Now, this is an opinion based point and has a prejudice. For a follower of Gaudiya Vaishnavism and ISKCON, their teachings are true and authentic for others it may be or may be not. ISKCON followers may find problems with the works you consider as true and authentic. So, it is a personal opinion whether an interpretation or a translation is right. It is wrong to say it deviates the original (another subjective term) teaching of Hinduism. ISKCON also bases their teachings on authentic Hindu scriptures but their way of interpretation is different from others. Every sect has a different set of beliefs formed due to the way of understanding God. No two sects have similar beliefs. A sect which interprets different from others will not be a reason All the sects and beliefs of Hinduism are welcome here.
Western scholars have rendered Hindu scripture MORE authentic through their research (For example the BORI critical edition of Mahabharata would not have been possible without Western research).
Yes, even I am not saying anything different. Their works are considered as sources and references on the site. But you are making your personal
point here again which can be dismissed by others. There is a bad opinion on the western scholarship among some Hindus and different from original teachings of the Hinduism. This is just as the same you are arguing ISKCON is doing. There is no wrong in citing western scholarship or ISKCON literature until it is related to the question or answer. If it helps the quality of the post, it is always welcome.
There is no excuse to cite the hare krishna version of Bhagavad Gita when an authentic Hindu version is available online with free access.
This is a fallacy. Saying not to cite a work from some author you don't like because there are works from your favorite author is bias. There is no place bias on the site. I repeat the same sentence I did many times in the answer... "All sects and interpretations are welcome on the site".
Wrong translations are to be corrected not stopped completely.
Other answer gives some points saying that there are many mistakes in the translations of their version of Bhagavad Gita. Every translation has mistakes. Every translator or commentator makes some mistakes and gives his own notes based on the beliefs he has. ISKCON uses some special words such as "Supreme personality of Godhead" etc., for referring Lord Krishna and other Gods. Here, some of them have problem with this and ask for stopping of their works. Their translation is based on their beliefs. They only like to call only Krishna to call supreme and no one else. As a Vaishnavite, they only see Vishnu or Krishna as supreme according to the scriptures and the acharyas' interpretation they are taught. They also teach the same. A Shaivite (traditional Shaiva like Basava) interprets and sees Shiva as supreme and not others gods as supreme. We don't expect them to change their beliefs because some persons doesn't like them. If you are doing so, it is forcing your beliefs on others which the site is totally against.
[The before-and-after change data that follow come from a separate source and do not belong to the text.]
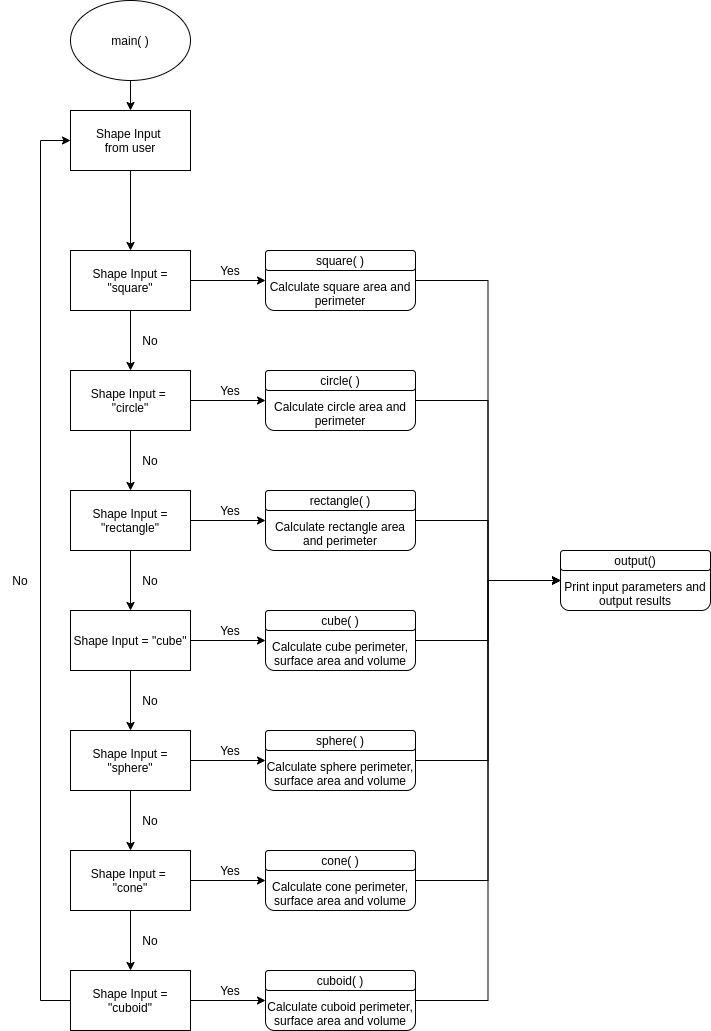
The draw.io diagram MA4830_minor_assignment.drawio.png in Joshualwh/ma4830_minor_assignment, before a commit. Source tidied: cells renumbered, new cells last; positions are measured from the earlier drawing's top-left corner, leaving out a move shared by most shapes.
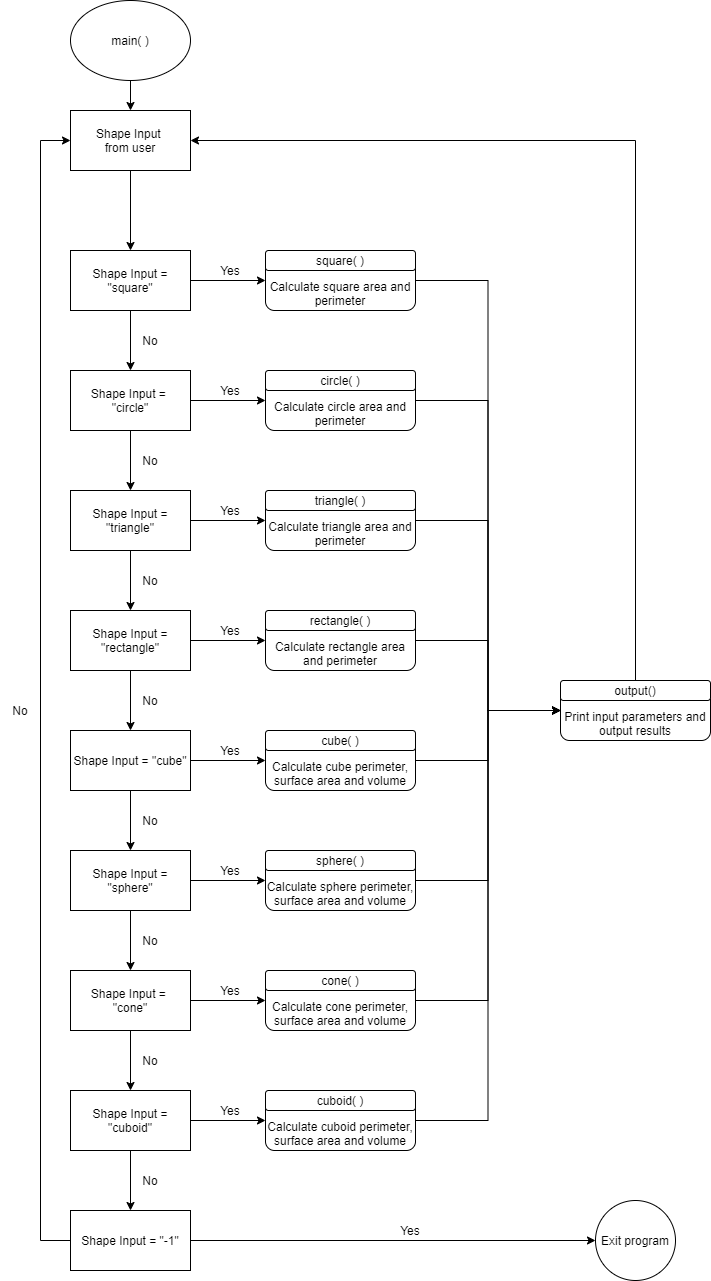
After the commit.

Commit message:
Updated flowchart diagram

What changed in the source:
```diff
@@ -6,27 +6,27 @@
       <mxGeometry relative="1" as="geometry" />
     </mxCell>
     <mxCell id="3" value="Shape Input&amp;nbsp;&lt;br&gt;from user" style="rounded=0;whiteSpace=wrap;html=1;" parent="1" vertex="1">
-      <mxGeometry x="70" y="110" width="120" height="60" as="geometry" />
+      <mxGeometry x="70" y="-10" width="120" height="60" as="geometry" />
     </mxCell>
     <mxCell id="4" style="edgeStyle=orthogonalEdgeStyle;rounded=0;jettySize=auto;html=1;exitX=0.5;exitY=1;exitDx=0;exitDy=0;entryX=0.5;entryY=0;entryDx=0;entryDy=0;" parent="1" edge="1" source="5" target="3">
       <mxGeometry relative="1" as="geometry" />
     </mxCell>
     <mxCell id="5" value="&lt;span&gt;main( )&lt;/span&gt;" style="ellipse;whiteSpace=wrap;html=1;" parent="1" vertex="1">
-      <mxGeometry x="70" width="120" height="80" as="geometry" />
+      <mxGeometry x="70" y="-120" width="120" height="80" as="geometry" />
     </mxCell>
     <mxCell id="6" style="edgeStyle=orthogonalEdgeStyle;rounded=0;jettySize=auto;html=1;exitX=1;exitY=0.5;exitDx=0;exitDy=0;entryX=0;entryY=0.5;entryDx=0;entryDy=0;" parent="1" edge="1" source="9" target="29">
       <mxGeometry relative="1" as="geometry" />
     </mxCell>
     <mxCell id="7" style="edgeStyle=orthogonalEdgeStyle;rounded=0;jettySize=auto;html=1;exitX=0.5;exitY=1;exitDx=0;exitDy=0;startArrow=none;" parent="1" edge="1" source="27">
       <mxGeometry relative="1" as="geometry">
-        <mxPoint x="130" y="410" as="targetPoint" />
+        <mxPoint x="130" y="290" as="targetPoint" />
       </mxGeometry>
     </mxCell>
     <mxCell id="8" style="edgeStyle=orthogonalEdgeStyle;rounded=0;jettySize=auto;html=1;exitX=0.5;exitY=1;exitDx=0;exitDy=0;" parent="1" edge="1" source="9" target="27">
       <mxGeometry relative="1" as="geometry" />
     </mxCell>
     <mxCell id="9" value="Shape Input = &quot;square&quot;" style="rounded=0;whiteSpace=wrap;html=1;" parent="1" vertex="1">
-      <mxGeometry x="70" y="250" width="120" height="60" as="geometry" />
+      <mxGeometry x="70" y="130" width="120" height="60" as="geometry" />
     </mxCell>
     <mxCell id="10" style="edgeStyle=orthogonalEdgeStyle;rounded=0;jettySize=auto;html=1;exitX=0.5;exitY=1;exitDx=0;exitDy=0;" parent="1" edge="1" source="12" target="15">
       <mxGeometry relative="1" as="geometry" />
@@ -64,40 +64,43 @@
     <mxCell id="21" value="Shape Input = &lt;br&gt;&quot;cone&quot;" style="rounded=0;whiteSpace=wrap;html=1;" parent="1" vertex="1">
       <mxGeometry x="70" y="850" width="120" height="60" as="geometry" />
     </mxCell>
-    <mxCell id="22" style="edgeStyle=orthogonalEdgeStyle;rounded=0;jettySize=auto;html=1;exitX=0;exitY=0.5;exitDx=0;exitDy=0;entryX=0;entryY=0.5;entryDx=0;entryDy=0;" parent="1" edge="1" source="24" target="3">
+    <mxCell id="22" style="edgeStyle=orthogonalEdgeStyle;rounded=0;jettySize=auto;html=1;entryX=0;entryY=0.5;entryDx=0;entryDy=0;exitX=0;exitY=0.5;exitDx=0;exitDy=0;" parent="1" edge="1" source="77" target="3">
       <mxGeometry relative="1" as="geometry">
         <Array as="points">
-          <mxPoint x="40" y="1000" />
-          <mxPoint x="40" y="140" />
+          <mxPoint x="40" y="1120" />
+          <mxPoint x="40" y="20" />
         </Array>
       </mxGeometry>
     </mxCell>
     <mxCell id="23" style="edgeStyle=orthogonalEdgeStyle;rounded=0;jettySize=auto;html=1;exitX=1;exitY=0.5;exitDx=0;exitDy=0;entryX=0;entryY=0.5;entryDx=0;entryDy=0;" parent="1" edge="1" source="24" target="39">
       <mxGeometry relative="1" as="geometry" />
     </mxCell>
+    <mxCell id="65" style="edgeStyle=orthogonalEdgeStyle;rounded=0;jettySize=auto;html=1;exitX=0.5;exitY=1;exitDx=0;exitDy=0;entryX=0.5;entryY=0;entryDx=0;entryDy=0;" parent="1" edge="1" source="24" target="77">
+      <mxGeometry relative="1" as="geometry" />
+    </mxCell>
     <mxCell id="24" value="Shape Input = &quot;cuboid&quot;" style="rounded=0;whiteSpace=wrap;html=1;" parent="1" vertex="1">
       <mxGeometry x="70" y="970" width="120" height="60" as="geometry" />
     </mxCell>
-    <mxCell id="25" style="edgeStyle=orthogonalEdgeStyle;rounded=0;jettySize=auto;html=1;exitX=0.5;exitY=1;exitDx=0;exitDy=0;entryX=0.5;entryY=0;entryDx=0;entryDy=0;" parent="1" edge="1" source="27" target="12">
-      <mxGeometry relative="1" as="geometry" />
-    </mxCell>
     <mxCell id="26" style="edgeStyle=orthogonalEdgeStyle;rounded=0;jettySize=auto;html=1;exitX=1;exitY=0.5;exitDx=0;exitDy=0;entryX=0;entryY=0.5;entryDx=0;entryDy=0;" parent="1" edge="1" source="27" target="31">
       <mxGeometry relative="1" as="geometry" />
     </mxCell>
+    <mxCell id="66" style="edgeStyle=orthogonalEdgeStyle;rounded=0;jettySize=auto;html=1;exitX=0.5;exitY=1;exitDx=0;exitDy=0;" parent="1" edge="1" source="27" target="70">
+      <mxGeometry relative="1" as="geometry" />
+    </mxCell>
     <mxCell id="27" value="Shape Input = &lt;br&gt;&quot;circle&quot;" style="rounded=0;whiteSpace=wrap;html=1;" parent="1" vertex="1">
-      <mxGeometry x="70" y="370" width="120" height="60" as="geometry" />
+      <mxGeometry x="70" y="250" width="120" height="60" as="geometry" />
     </mxCell>
     <mxCell id="28" style="edgeStyle=orthogonalEdgeStyle;rounded=0;jettySize=auto;html=1;exitX=1;exitY=0.5;exitDx=0;exitDy=0;entryX=0;entryY=0.5;entryDx=0;entryDy=0;" parent="1" edge="1" source="29" target="49">
       <mxGeometry relative="1" as="geometry" />
     </mxCell>
     <mxCell id="29" value="Calculate square area and perimeter" style="rounded=1;whiteSpace=wrap;html=1;verticalAlign=bottom;" parent="1" vertex="1">
-      <mxGeometry x="265" y="250" width="150" height="60" as="geometry" />
+      <mxGeometry x="265" y="130" width="150" height="60" as="geometry" />
     </mxCell>
     <mxCell id="30" style="edgeStyle=orthogonalEdgeStyle;rounded=0;jettySize=auto;html=1;exitX=1;exitY=0.5;exitDx=0;exitDy=0;entryX=0;entryY=0.5;entryDx=0;entryDy=0;" parent="1" edge="1" source="31" target="49">
       <mxGeometry relative="1" as="geometry" />
     </mxCell>
     <mxCell id="31" value="Calculate circle area and perimeter" style="rounded=1;whiteSpace=wrap;html=1;verticalAlign=bottom;" parent="1" vertex="1">
-      <mxGeometry x="265" y="370" width="150" height="60" as="geometry" />
+      <mxGeometry x="265" y="250" width="150" height="60" as="geometry" />
     </mxCell>
     <mxCell id="32" style="edgeStyle=orthogonalEdgeStyle;rounded=0;jettySize=auto;html=1;exitX=1;exitY=0.5;exitDx=0;exitDy=0;entryX=0;entryY=0.5;entryDx=0;entryDy=0;" parent="1" edge="1" source="33" target="49">
       <mxGeometry relative="1" as="geometry" />
@@ -130,10 +133,10 @@
       <mxGeometry x="265" y="850" width="150" height="60" as="geometry" />
     </mxCell>
     <mxCell id="42" value="square( )" style="rounded=1;whiteSpace=wrap;html=1;" parent="1" vertex="1">
-      <mxGeometry x="265" y="250" width="150" height="20" as="geometry" />
+      <mxGeometry x="265" y="130" width="150" height="20" as="geometry" />
     </mxCell>
     <mxCell id="43" value="circle( )" style="rounded=1;whiteSpace=wrap;html=1;" parent="1" vertex="1">
-      <mxGeometry x="265" y="370" width="150" height="20" as="geometry" />
+      <mxGeometry x="265" y="250" width="150" height="20" as="geometry" />
     </mxCell>
     <mxCell id="44" value="rectangle( )" style="rounded=1;whiteSpace=wrap;html=1;" parent="1" vertex="1">
       <mxGeometry x="265" y="490" width="150" height="20" as="geometry" />
@@ -151,16 +154,19 @@
       <mxGeometry x="265" y="970" width="150" height="20" as="geometry" />
     </mxCell>
     <mxCell id="49" value="Print input parameters and output results" style="rounded=1;whiteSpace=wrap;html=1;verticalAlign=bottom;" parent="1" vertex="1">
-      <mxGeometry x="560" y="550" width="150" height="60" as="geometry" />
+      <mxGeometry x="560" y="560" width="150" height="60" as="geometry" />
     </mxCell>
+    <mxCell id="67" style="edgeStyle=orthogonalEdgeStyle;rounded=0;jettySize=auto;html=1;exitX=0.5;exitY=0;exitDx=0;exitDy=0;entryX=1;entryY=0.5;entryDx=0;entryDy=0;" parent="1" edge="1" source="50" target="3">
+      <mxGeometry relative="1" as="geometry" />
+    </mxCell>
     <mxCell id="50" value="output()" style="rounded=1;whiteSpace=wrap;html=1;verticalAlign=bottom;" parent="1" vertex="1">
-      <mxGeometry x="560" y="550" width="150" height="20" as="geometry" />
+      <mxGeometry x="560" y="560" width="150" height="20" as="geometry" />
     </mxCell>
     <mxCell id="51" value="Yes" style="text;html=1;strokeColor=none;fillColor=none;align=center;verticalAlign=middle;whiteSpace=wrap;rounded=0;" parent="1" vertex="1">
-      <mxGeometry x="210" y="260" width="40" height="20" as="geometry" />
+      <mxGeometry x="210" y="140" width="40" height="20" as="geometry" />
     </mxCell>
     <mxCell id="52" value="Yes" style="text;html=1;strokeColor=none;fillColor=none;align=center;verticalAlign=middle;whiteSpace=wrap;rounded=0;" parent="1" vertex="1">
-      <mxGeometry x="210" y="380" width="40" height="20" as="geometry" />
+      <mxGeometry x="210" y="260" width="40" height="20" as="geometry" />
     </mxCell>
     <mxCell id="53" value="Yes" style="text;html=1;strokeColor=none;fillColor=none;align=center;verticalAlign=middle;whiteSpace=wrap;rounded=0;" parent="1" vertex="1">
       <mxGeometry x="210" y="500" width="40" height="20" as="geometry" />
@@ -178,10 +184,10 @@
       <mxGeometry x="210" y="980" width="40" height="20" as="geometry" />
     </mxCell>
     <mxCell id="58" value="No" style="text;html=1;strokeColor=none;fillColor=none;align=center;verticalAlign=middle;whiteSpace=wrap;rounded=0;" parent="1" vertex="1">
-      <mxGeometry x="130" y="330" width="40" height="20" as="geometry" />
+      <mxGeometry x="130" y="210" width="40" height="20" as="geometry" />
     </mxCell>
     <mxCell id="59" value="No" style="text;html=1;strokeColor=none;fillColor=none;align=center;verticalAlign=middle;whiteSpace=wrap;rounded=0;" parent="1" vertex="1">
-      <mxGeometry x="130" y="450" width="40" height="20" as="geometry" />
+      <mxGeometry x="130" y="330" width="40" height="20" as="geometry" />
     </mxCell>
     <mxCell id="60" value="No" style="text;html=1;strokeColor=none;fillColor=none;align=center;verticalAlign=middle;whiteSpace=wrap;rounded=0;" parent="1" vertex="1">
       <mxGeometry x="130" y="570" width="40" height="20" as="geometry" />
@@ -196,7 +202,46 @@
       <mxGeometry x="130" y="930" width="40" height="20" as="geometry" />
     </mxCell>
     <mxCell id="64" value="No" style="text;html=1;strokeColor=none;fillColor=none;align=center;verticalAlign=middle;whiteSpace=wrap;rounded=0;" parent="1" vertex="1">
-      <mxGeometry y="570" width="40" height="20" as="geometry" />
+      <mxGeometry y="580" width="40" height="20" as="geometry" />
     </mxCell>
+    <mxCell id="68" style="edgeStyle=orthogonalEdgeStyle;rounded=0;jettySize=auto;html=1;exitX=0.5;exitY=1;exitDx=0;exitDy=0;entryX=0.5;entryY=0;entryDx=0;entryDy=0;" parent="1" edge="1" source="70" target="12">
+      <mxGeometry relative="1" as="geometry" />
+    </mxCell>
+    <mxCell id="69" style="edgeStyle=orthogonalEdgeStyle;rounded=0;jettySize=auto;html=1;exitX=1;exitY=0.5;exitDx=0;exitDy=0;entryX=0;entryY=0.5;entryDx=0;entryDy=0;" parent="1" edge="1" source="70" target="73">
+      <mxGeometry relative="1" as="geometry" />
+    </mxCell>
+    <mxCell id="70" value="Shape Input = &quot;triangle&quot;" style="rounded=0;whiteSpace=wrap;html=1;" parent="1" vertex="1">
+      <mxGeometry x="70" y="370" width="120" height="60" as="geometry" />
+    </mxCell>
+    <mxCell id="71" value="No" style="text;html=1;strokeColor=none;fillColor=none;align=center;verticalAlign=middle;whiteSpace=wrap;rounded=0;" parent="1" vertex="1">
+      <mxGeometry x="130" y="450" width="40" height="20" as="geometry" />
+    </mxCell>
+    <mxCell id="72" style="edgeStyle=orthogonalEdgeStyle;rounded=0;jettySize=auto;html=1;exitX=1;exitY=0.5;exitDx=0;exitDy=0;entryX=0;entryY=0.5;entryDx=0;entryDy=0;" parent="1" edge="1" source="73" target="49">
+      <mxGeometry relative="1" as="geometry" />
+    </mxCell>
+    <mxCell id="73" value="Calculate triangle area and perimeter" style="rounded=1;whiteSpace=wrap;html=1;verticalAlign=bottom;" parent="1" vertex="1">
+      <mxGeometry x="265" y="370" width="150" height="60" as="geometry" />
+    </mxCell>
+    <mxCell id="74" value="triangle( )" style="rounded=1;whiteSpace=wrap;html=1;" parent="1" vertex="1">
+      <mxGeometry x="265" y="370" width="150" height="20" as="geometry" />
+    </mxCell>
+    <mxCell id="75" value="Yes" style="text;html=1;strokeColor=none;fillColor=none;align=center;verticalAlign=middle;whiteSpace=wrap;rounded=0;" parent="1" vertex="1">
+      <mxGeometry x="210" y="380" width="40" height="20" as="geometry" />
+    </mxCell>
+    <mxCell id="76" style="edgeStyle=orthogonalEdgeStyle;rounded=0;jettySize=auto;html=1;exitX=1;exitY=0.5;exitDx=0;exitDy=0;entryX=0;entryY=0.5;entryDx=0;entryDy=0;" parent="1" edge="1" source="77" target="79">
+      <mxGeometry relative="1" as="geometry" />
+    </mxCell>
+    <mxCell id="77" value="Shape Input = &quot;-1&quot;" style="rounded=0;whiteSpace=wrap;html=1;" parent="1" vertex="1">
+      <mxGeometry x="70" y="1090" width="120" height="60" as="geometry" />
+    </mxCell>
+    <mxCell id="78" value="No" style="text;html=1;strokeColor=none;fillColor=none;align=center;verticalAlign=middle;whiteSpace=wrap;rounded=0;" parent="1" vertex="1">
+      <mxGeometry x="130" y="1050" width="40" height="20" as="geometry" />
+    </mxCell>
+    <mxCell id="79" value="Exit program" style="ellipse;whiteSpace=wrap;html=1;" parent="1" vertex="1">
+      <mxGeometry x="595" y="1080" width="80" height="80" as="geometry" />
+    </mxCell>
+    <mxCell id="80" value="Yes" style="text;html=1;strokeColor=none;fillColor=none;align=center;verticalAlign=middle;whiteSpace=wrap;rounded=0;" parent="1" vertex="1">
+      <mxGeometry x="390" y="1100" width="40" height="20" as="geometry" />
+    </mxCell>
   </root>
 </mxGraphModel>
```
We respect all the beliefs.
If you say
Meh, I am still not convinced that Harekrishnas are Hindus.
If you are still not convinced that they are Hindus, then let me tell you that this is not a Hindu site. It is just a website by a secular company based in the US whose founder is not a Hindu.
Hinduism Stack Exchange is a question and answer site for followers of the Hindu religion and those interested in learning more about Hinduism.
So, users need not to be Hindus. There are users from different countries and reliions on the site. So, allowing works of Non Hindu authors i not a wrong thing to do. They just need to have knowledge about Hinduism and their work should enhance the quality of the post. Even Max Müller , Ralph.T.H. Griffith were not Hindus. Still they wrote works on Hindu texts. If their works are allowed, I don't see any objection in allowing works from this organization who has direct connection with the religion and also follow many principles and holy books of Hinduism.